The demographics of the population figures also hold print culture messages for New Zealand in the future: while Pacific Islanders are 3.8% of the total population (mostly in Auckland (67%) and Wellington (16%)), they comprise 7.05% of the primary/secondary school population.
This field has been little explored before, and the content of the section is original research which provides a framework for further investigation.
It covers language, religious and educational publishing, together with overviews of other publishing activity in this century; a summary of sources and resources for identifying and locating copies of material is appended.
Possibly even more significant than administrative responsibility, another special relationship developed—immigration to New Zealand from the 1960s onwards in search of education, employment—and even survival, where island resources could not support growing populations (such as Niue).

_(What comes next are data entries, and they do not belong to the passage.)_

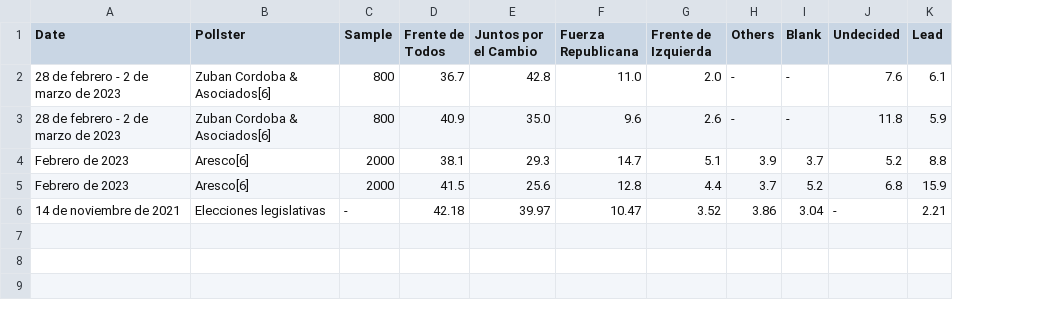
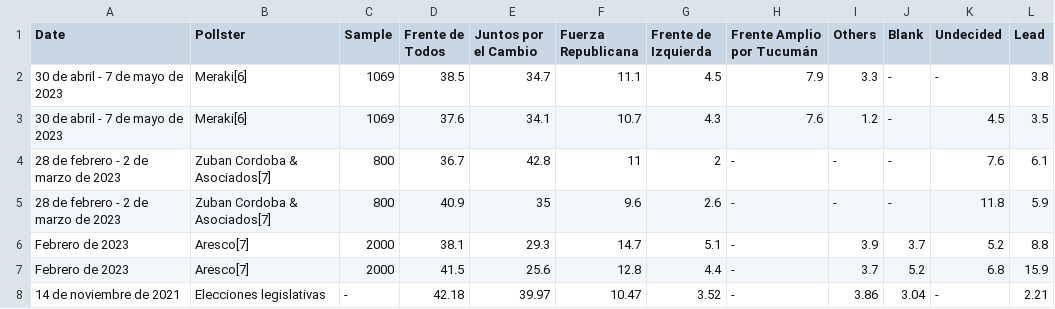
Before and after one commit to NewsAppsUMD/final-project-Rmercad1, a CSV file: scrapers/wikitable/tucuman_polls.csv, drawn as a sheet; addresses are those after the commit; the diff names each change by its address in the sheet, - before the commit and + after, or states it on an @@ line.

```diff
--- a/scrapers/wikitable/tucuman_polls.csv
+++ b/scrapers/wikitable/tucuman_polls.csv
+column H (Frente Amplio por Tucumán), rows 4-8: all -
+row 2: 30 de abril - 7 de mayo de 2023 | Meraki[6] | 1069 | 38.5 | 34.7 | 11.1 | 4.5 | 7.9 | 3.3 | - | - | 3.8
+row 3: 30 de abril - 7 de mayo de 2023 | Meraki[6] | 1069 | 37.6 | 34.1 | 10.7 | 4.3 | 7.6 | 1.2 | - | 4.5 | 3.5
-B4:B5 (Pollster): Zuban Cordoba & Asociados[6]
+B4:B5 (Pollster): Zuban Cordoba & Asociados[7]
-F4 (Fuerza Republicana): 11.0
+F4 (Fuerza Republicana): 11
-G4 (Frente de Izquierda): 2.0
+G4 (Frente de Izquierda): 2
-E5 (Juntos por el Cambio): 35.0
+E5 (Juntos por el Cambio): 35
-B6:B7 (Pollster): Aresco[6]
+B6:B7 (Pollster): Aresco[7]
```
Also changed, not shown: scrapers/wikitable/ba_prov_polls.csv, scrapers/wikitable/caba_polls.csv, 20 other files.
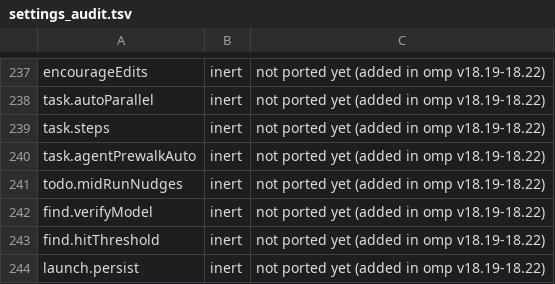
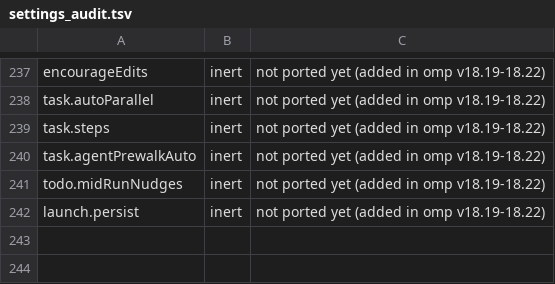
Before and after one commit to buzzer-re/Oh-My-C, a TSV file: build-tools/settings_audit.tsv, drawn as a sheet; only a part is shown, gaps mark what is left out.

```diff
--- a/build-tools/settings_audit.tsv
+++ b/build-tools/settings_audit.tsv
@@ -241,4 +241,2 @@ task.agentPrewalkAuto	inert	not ported yet (added in omp v18.19-18.22)
 todo.midRunNudges	inert	not ported yet (added in omp v18.19-18.22)
-find.verifyModel	inert	not ported yet (added in omp v18.19-18.22)
-find.hitThreshold	inert	not ported yet (added in omp v18.19-18.22)
 launch.persist	inert	not ported yet (added in omp v18.19-18.22)
```
Also changed, not shown: 7 other files.
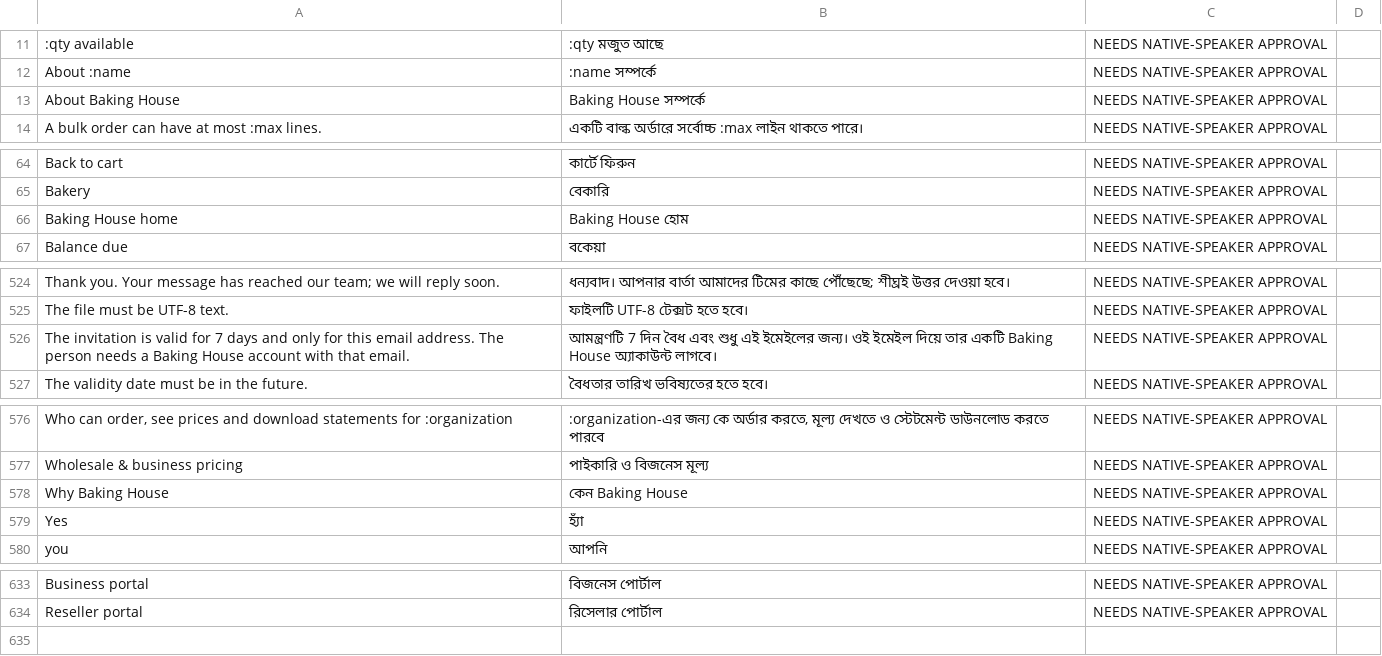
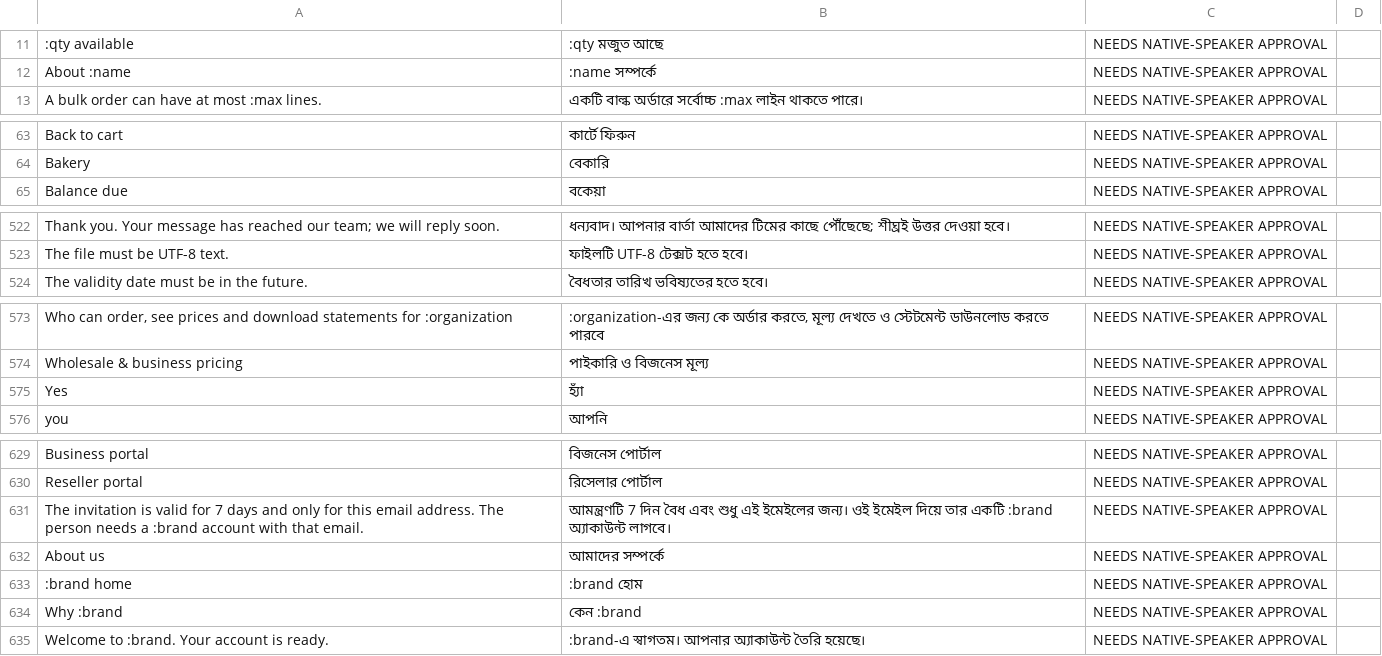
Before and after one commit to arnobai70-del/Baking_House_, a CSV file: docs/bangla-review.csv, drawn as a sheet; only a part is shown, gaps mark what is left out; removed rows and columns are numbered as before the commit, all else as after; the diff names each change by its address in the sheet, - before the commit and + after, or states it on an @@ line.

```diff
--- a/docs/bangla-review.csv
+++ b/docs/bangla-review.csv
-row 13: About Baking House | Baking House সম্পর্কে | NEEDS NATIVE-SPEAKER APPROVAL
-row 66: Baking House home | Baking House হোম | NEEDS NATIVE-SPEAKER APPROVAL
-row 526: The invitation is valid for 7 days and only for this email address. The person needs a Baking House account with that email. | আমন্ত্রণটি 7 দিন বৈধ এবং শুধু এই ইমেইলের জন্য। ওই ইমেইল দিয়ে তার একটি Baking House অ্যাকাউন্ট লাগবে। | NEEDS NATIVE-SPEAKER APPROVAL
-row 578: Why Baking House | কেন Baking House | NEEDS NATIVE-SPEAKER APPROVAL
+row 631: The invitation is valid for 7 days and only for this email address. The person needs a :brand account with that email. | আমন্ত্রণটি 7 দিন বৈধ এবং শুধু এই ইমেইলের জন্য। ওই ইমেইল দিয়ে তার একটি :brand অ্যাকাউন্ট লাগবে। | NEEDS NATIVE-SPEAKER APPROVAL
+row 632: About us | আমাদের সম্পর্কে | NEEDS NATIVE-SPEAKER APPROVAL
+row 633: :brand home | :brand হোম | NEEDS NATIVE-SPEAKER APPROVAL
+row 634: Why :brand | কেন :brand | NEEDS NATIVE-SPEAKER APPROVAL
+row 635: Welcome to :brand. Your account is ready. | :brand-এ স্বাগতম। আপনার অ্যাকাউন্ট তৈরি হয়েছে। | NEEDS NATIVE-SPEAKER APPROVAL
```
Also changed, not shown: 36 other files.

Today (apart from Western Samoa) by far the majority of nationals from these territories are actually resident in New Zealand; comparative 1991-92 figures are: On the basis of these statistics, New Zealanders arguably now have an even greater print culture responsibility (language and literacy support, education, publication) towards the people of these countries than during their time of dependency, apart perhaps from Western Samoa.
The London Missionary Society (LMS) provided the first missionaries, establishing stations in the territories as follows: Cook Islands (1820s), Western Samoa (1830), Niue (1846), Tokelau (1860s).
Since then there have been many missionaries and churches of other religions, and differences between the religions practised by nationals in the islands and those in New Zealand.
For example, the Mormon Church printed hundreds of items in Pacific Island languages (especially Tongan and Samoan) in Auckland between 1968 and the mid 1980s.Any atlas clearly shows New Zealand is a Pacific Island nation, and it is well known that Māori, the tangata whenua, are a Polynesian people.Generally speaking, however, New Zealanders are not very aware of the wider Polynesian, and still wider Pacific Island economic and cultural context into which New Zealand fits.But, for most of this century, New Zealand has had a very special relationship with and responsibility for four Pacific Island (and also Polynesian) countries—Niue, Tokelau, Western Samoa and the Cook Islands—and therefore their people and cultures.It is the print culture connection between these four countries and New Zealand which is the main focus of this section.